I would not have addressed the events at all, save that there have been a variety of responses within the Stoic community, some that I agree with to a large extent and at least one that I find morally abhorrent. However, I have not yet come across my own views being expressed. I feel that adding a perspective that hasn't been considered could at least go to show that within our philosophy there is a diversity of opinion and room for disagreement. So please, take the time to review, Why I am not Charlie.
I hope we are all in agreement with the first point stated in the above article. These killings are horrific and an offense against our common humanity. There is no excuse for using violence to fight ideas. As the author states, 'words don't kill, they must not be met by killing, and they will not make the killers' culpability go away.'

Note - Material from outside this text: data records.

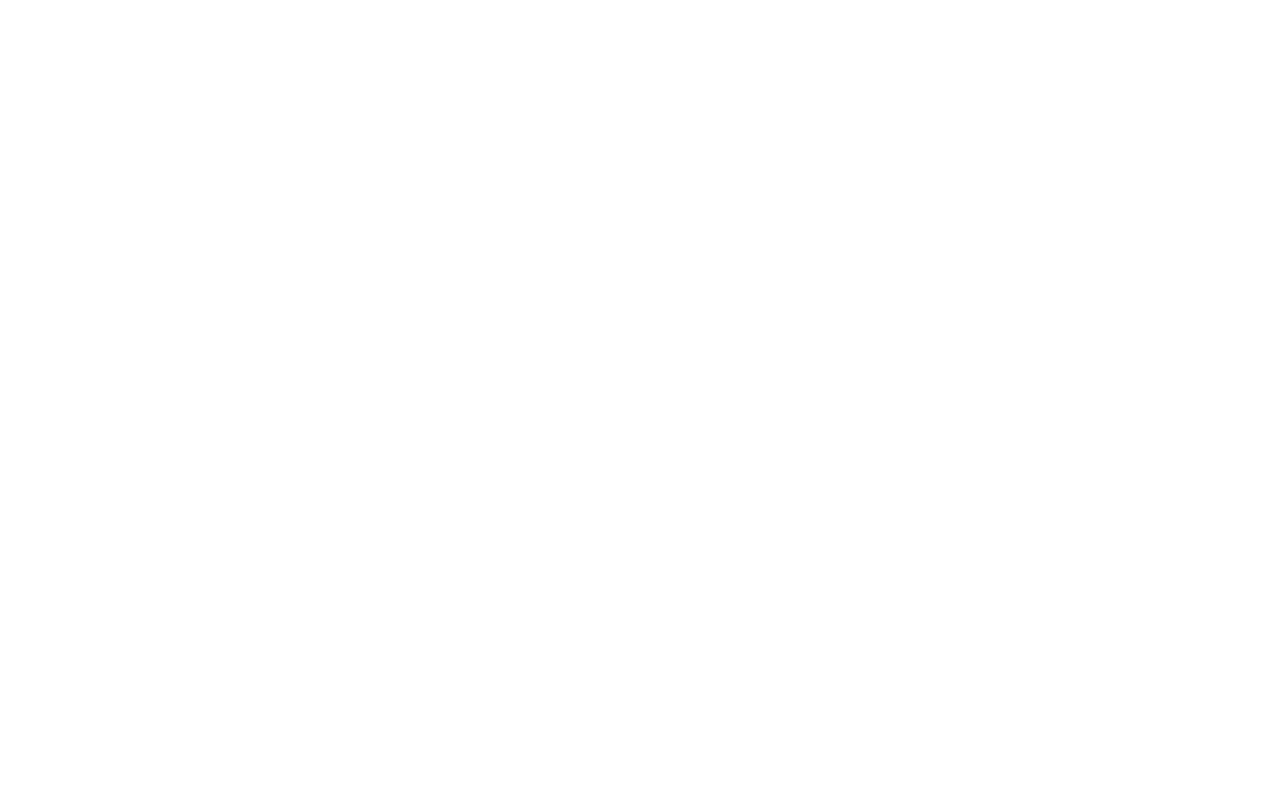
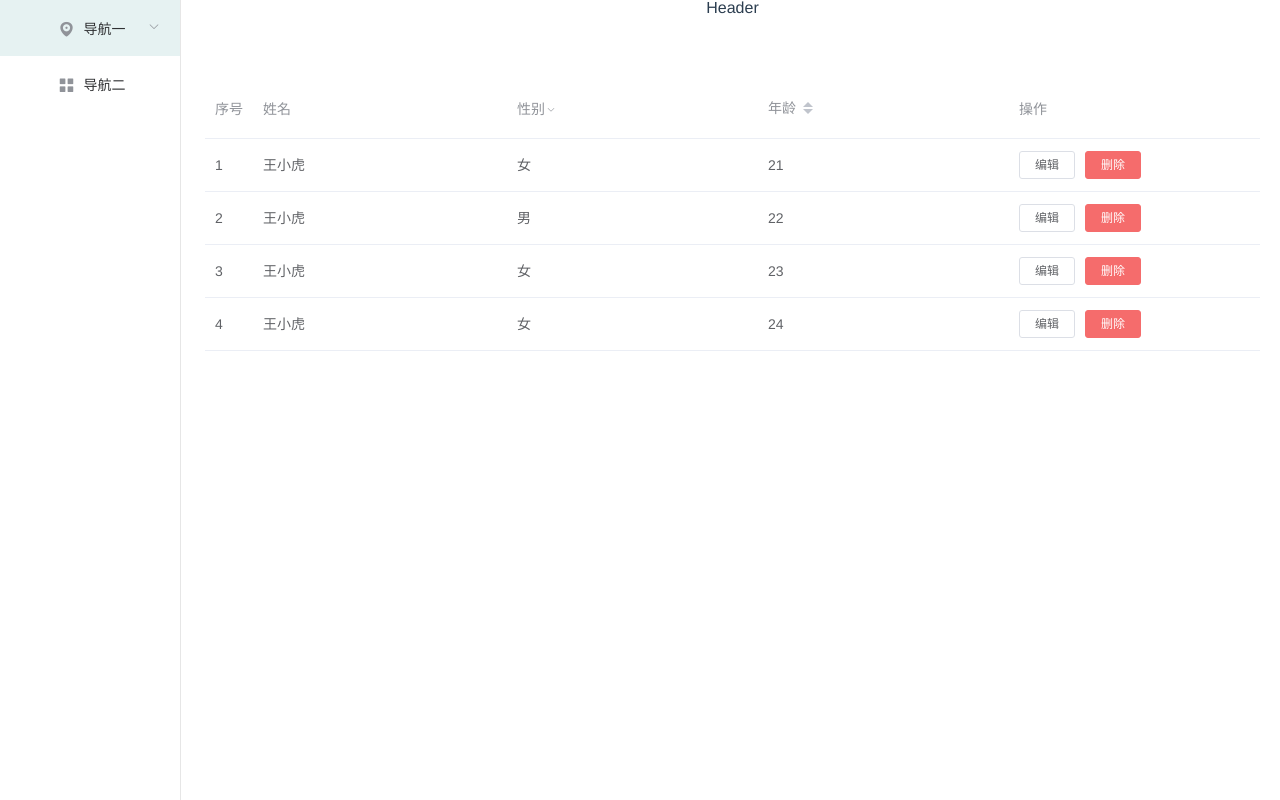
Before and after one commit to dychao1994/jwq-first-vue-project, a Vue app: page /login#/first in a window 1280 px wide. Built offline with nearby package versions, Linux system fonts and the light colour scheme; sample sign-in values are in the browser's storage.

Commit message:
1.新增公共样式重置。 2.新增表格页面。 3.提取布局组件。 4.完善登录页面逻辑。

```diff
--- a/src/App.vue
+++ b/src/App.vue
@@ -20,6 +20,5 @@
   -moz-osx-font-smoothing: grayscale;
   text-align: center;
   color: #2c3e50;
-  margin-top: 60px;
 }
 </style>
--- /dev/null
+++ b/src/assets/css/reset.css
@@ -0,0 +1,98 @@
+/**
+ * Eric Meyer's Reset CSS v2.0 (http://meyerweb.com/eric/tools/css/reset/)
+ * http://cssreset.com
+ */
+
+html, body, div, span, applet, object, iframe,
+h1, h2, h3, h4, h5, h6, p, blockquote, pre,
+a, abbr, acronym, address, big, cite, code,
+del, dfn, em, img, ins, kbd, q, s, samp,
+small, strike, strong, sub, sup, tt, var,
+b, u, i, center,
+dl, dt, dd, ol, ul, li,
+fieldset, form, label, legend,
+table, caption, tbody, tfoot, thead, tr, th, td,
+article, aside, canvas, details, embed,
+figure, figcaption, footer, header, hgroup,
+menu, nav, output, ruby, section, summary,
+time, mark, audio, video{
+    margin: 0;
+    padding: 0;
+    border: 0;
+    font-size: 100%;
+    font: inherit;
+    font-weight: normal;
+    vertical-align: baseline;
+}
+/* HTML5 display-role reset for older browsers */
+article, aside, details, figcaption, figure,
+footer, header, hgroup, menu, nav, section{
+    display: block;
+}
+ol, ul, li{
+    list-style: none;
+}
+blockquote, q{
+    quotes: none;
+}
+blockquote:before, blockquote:after,
+q:before, q:after{
+    content: '';
+    content: none;
+}
+table{
+    border-collapse: collapse;
+    border-spacing: 0;
+}
+
+/* custom */
+a{
+    color: #7e8c8d;
+    text-decoration: none;
+    -webkit-backface-visibility: hidden;
+}
+::-webkit-scrollbar{
+    width: 5px;
+    height: 5px;
+}
+::-webkit-scrollbar-track-piece{
+    background-color: rgba(0, 0, 0, 0.2);
+    -webkit-border-radius: 6px;
+}
+::-webkit-scrollbar-thumb:vertical{
+    height: 5px;
+    background-color: rgba(125, 125, 125, 0.7);
+    -webkit-border-radius: 6px;
+}
+::-webkit-scrollbar-thumb:horizontal{
+    width: 5px;
+    background-color: rgba(125, 125, 125, 0.7);
+    -webkit-border-radius: 6px;
+}
+html, body{
+    width: 100%;
+    font-family: "Arial", "Microsoft YaHei", "黑体", "宋体", "微软雅黑", sans-serif;
+}
+body{
+    line-height: 1;
+    -webkit-text-size-adjust: none;
+    -webkit-tap-highlight-color: rgba(0, 0, 0, 0);
+}
+
+/*清除浮动*/
+.clearfix:before,
+.clearfix:after{
+    content: " ";
+    display: inline-block;
+    height: 0;
+    clear: both;
+    visibility: hidden;
+}
+.clearfix{
+    *zoom: 1;
+}
+
+/*隐藏*/
+.dn{
+    display: none;
+}
--- a/src/main.js
+++ b/src/main.js
@@ -6,7 +6,8 @@
 import router from './router/router';
 // 仓库
 import store from './store';
-
+// 公用样式
+import './assets/css/reset.css';
 // 通过Vue的use方法注入VueRouter
 Vue.use(VueRouter);
 
--- a/src/router/router.js
+++ b/src/router/router.js
@@ -3,17 +3,18 @@
 
 import Login from '@/views/login/Login.vue';
 import Home from '@/views/home/Home.vue';
+import Table from '@/views/table/Table.vue';
+import Layout from '@/views/layout/Layout.vue';
 
-// 2.通过Vue的use方法注入Router
+// 通过Vue的use方法注入Router
 Vue.use(Router);
 
 const router = new Router({
-    // 指定路由选中时的样式类名
-    linkActiveClass: 'active',
+    linkActiveClass: 'active', // 指定路由选中时的样式类名
     hashbang: true, // 将路径格式化为#!开头
     history: true, // 启用HTML5 history模式，可以使用pushState和replaceState来管理记录
     /**
-	 * 4.@desc 路由配置配置具体的路径
+	 * @desc 路由配置配置具体的路径
 	 */
     routes: [
         {
@@ -23,8 +24,22 @@
         },
         {
             path: '/',
-            name: 'Home',
-            component: Home // 需要跳转的组件
+            name: 'Layout',
+            component: Layout,
+            redirect: '/first',
+            children: [{
+                path: '/first',
+                name: 'FirstPage',
+                component: Table // 需要跳转的组件
+            }, {
+                path: '/login2',
+                name: 'Login2',
+                component: Home // 需要跳转的组件
+            }, {
+                path: '/table',
+                name: 'table',
+                component: Table // 需要跳转的组件
+            }]
         }
     ]
 });
--- a/src/views/home/Home.vue
+++ b/src/views/home/Home.vue
@@ -25,5 +25,4 @@
 };
 </script>
 <style scoped>
-
 </style>
--- /dev/null
+++ b/src/views/layout/Layout.vue
@@ -0,0 +1,73 @@
+<template>
+    <!--<div>
+        <div>接受传递的参数：{{this.$route.query.userId}}</div>
+        <div>欢迎{{$store.state.userInfo.userName}}登录！</div>
+        <el-button type="primary" @click="logout">退出</el-button>
+  </div>-->
+    <el-container class="layout">
+        <el-aside width="185px">
+            <el-menu router class="left-menu" @select="handleSelect" @open="handleOpen"  @close="handleClose">
+                <el-submenu index="1">
+                    <template slot="title">
+                        <i class="el-icon-location"></i>
+                        <span>导航一</span>
+                    </template>
+                    <el-menu-item-group>
+                        <template slot="title">分组一</template>
+                        <el-menu-item index="/first">选项1</el-menu-item>
+                        <el-menu-item index="/login2">选项2</el-menu-item>
+                    </el-menu-item-group>
+                </el-submenu>
+                <el-menu-item index="2">
+                    <i class="el-icon-menu"></i>
+                    <span slot="title">导航二</span>
+                </el-menu-item>
+            </el-menu>
+        </el-aside>
+        <el-container>
+            <el-header>Header</el-header>
+            <el-main>
+                <router-view></router-view>
+            </el-main>
+        </el-container>
+    </el-container>
+</template>
+
+<script>
+export default {
+    name: 'Home',
+    methods: {
+        logout() {
+            const userInfo = {
+                userName: '',
+                passWord: ''
+            };
+            localStorage.setItem('userInfo', JSON.stringify(userInfo));
+            localStorage.setItem('isLogin', false);
+            this.$store.dispatch('setUserInfo', userInfo);
+            this.$store.dispatch('setIsLogin', false);
+            this.$router.push('/login');
+        },
+        handleOpen(key, keyPath) { // 展开菜单
+            console.log('key1:', key);
+            console.log('keyPath1:', keyPath);
+        },
+        handleClose(key, keyPath) { // 折叠菜单
+            console.log('key2:', key);
+            console.log('keyPath2:', keyPath);
+        },
+        handleSelect(val1) {
+            // this.$router.push(val1);
+        }
+    }
+};
+</script>
+<style lang="scss" scoped>
+    .layout{
+        min-height: 100vh;
+        .left-menu{
+            width: 180px;
+            min-height: 100vh;
+        }
+    }
+</style>
--- a/src/views/login/Login.vue
+++ b/src/views/login/Login.vue
@@ -36,12 +36,16 @@
         login() {
             this.$refs.form.validate((valid) => {
                 if (valid) {
-                    // this.$router.push({path:'/home'},params: { userId:1}) //l路径跳转
-                    // 2.命名路由传递参数可以使用params或query来传递
+                    /**
+                     * l路径跳转
+                     * this.$router.push({path: '/home', params: {userId: 1}});
+                     * 2.命名路由传递参数可以使用params或query来传递
+                     * this.$router.push({name: 'Home', query: {userId: 1}});
+                     */
                     localStorage.setItem('userInfo', JSON.stringify(this.form));// 存字符串
                     localStorage.setItem('isLogin', true);
                     this.$store.dispatch('setUserInfo', this.form);
-                    this.$router.push({name: 'Home', query: {userId: 1}});
+                    this.$router.push({path: '/first', params: {userId: 1}});
                 } else {
                     this.$message.error('请根据页面提示填写内容！');
                     return false;
--- /dev/null
+++ b/src/views/table/Table.vue
@@ -0,0 +1,89 @@
+<template>
+    <div>
+        <el-table
+            ref="singleTable"
+            :data="tableData"
+            style="width: 100%"
+            @current-change="handleCurrentChange">
+            <el-table-column
+                type="index"
+                label="序号">
+            </el-table-column>
+            <el-table-column
+                property="name"
+                label="姓名">
+            </el-table-column>
+            <el-table-column
+                property="sex"
+                label="性别"
+                :filters="sexFilters"
+                :filter-method="filterHandler">
+            </el-table-column>
+            <el-table-column
+                property="age"
+                sortable
+                label="年龄">
+            </el-table-column>
+            <el-table-column label="操作">
+                <template slot-scope="scope">
+                    <el-button
+                        size="mini"
+                        @click="handleEdit(scope.$index, scope.row)">编辑</el-button>
+                    <el-button
+                        size="mini"
+                        type="danger"
+                        @click="handleDelete(scope.$index, scope.row)">删除</el-button>
+                </template>
+            </el-table-column>
+        </el-table>
+    </div>
+</template>
+
+<script>
+export default {
+    name: 'Table',
+    data() {
+        return {
+            tableData: [{
+                name: '王小虎',
+                sex: '女',
+                age: 21
+            }, {
+                name: '王小虎',
+                sex: '男',
+                age: 22
+            }, {
+                name: '王小虎',
+                sex: '女',
+                age: 23
+            }, {
+                name: '王小虎',
+                sex: '女',
+                age: 24
+            }],
+            currentRow: null,
+            sexFilters: [{
+                text: '男', value: '男'
+            }, {
+                text: '女', value: '女'
+            }]
+        };
+    },
+    methods: {
+        filterHandler(value, row, column) {
+            const property = column.property;
+            return row[property] === value;
+        },
+        handleEdit(index, row) {
+            console.log(index, row);
+        },
+        handleDelete(index, row) {
+            console.log(index, row);
+        }
+    }
+};
+</script>
+
+<style scoped>
+
+</style>
```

I have not run across Stoics who disagree with the above point, thankfully. I have seen a variety of thoughts concerning the proper Stoic response to violence, both our response as individuals and the actions we call for from the State and other institutions. A small subset have called for violence for violence. In particular, there has been calls for violence as punishment and as a deterrent for future actions. These views are indefensible within Stoicism.
The Stoic response to offensive actions is always one of restoration. As Aurelius states in Meditations 11:9, no person's offensive act can cause you to be unvirtuous against your will and neither can that person cause you to act without compassion towards them. Kindness towards offenders is not the same as inaction concerning their injustices. Aurelius says to, 'be tough-minded in thought and action.' Stoic tough-mindedness is for the hard work of overcoming the obstacles of vicious action with wiser and more lasting humane actions; actions meant to repair and restore even the most offensive of people to the human community. As I belabor in my writing, Stoicism treats all people as valuable, and demands that we bring each and every person continually closer within our circle of concern.
While we are doing the hard and satisfying work of a Stoic in our own lives, we are likewise responsible to call for restorative justice through our institutions. We do not get to cheer on policies that devalue human beings. We don't get to outsource cruelty to the State and then wash our hands of the actions done in our name. There's a reason that so many ancient Stoics were exiled or murdered by the State; they demanded better.
Concerning our adversaries, 'it is as much a weakness to become harsh as it is to shrink from action and relent out of fear.' The hardened heart is a distinctly un-Stoic organ. The healthy Stoic is one who can remain fully and relentlessly humane in the face of inhumanity. That is the Stoic I strive to be and those are the people I hope to partner with as we build up a Stoic community. So please remain tough minded. but also be gentle towards those who oppose you.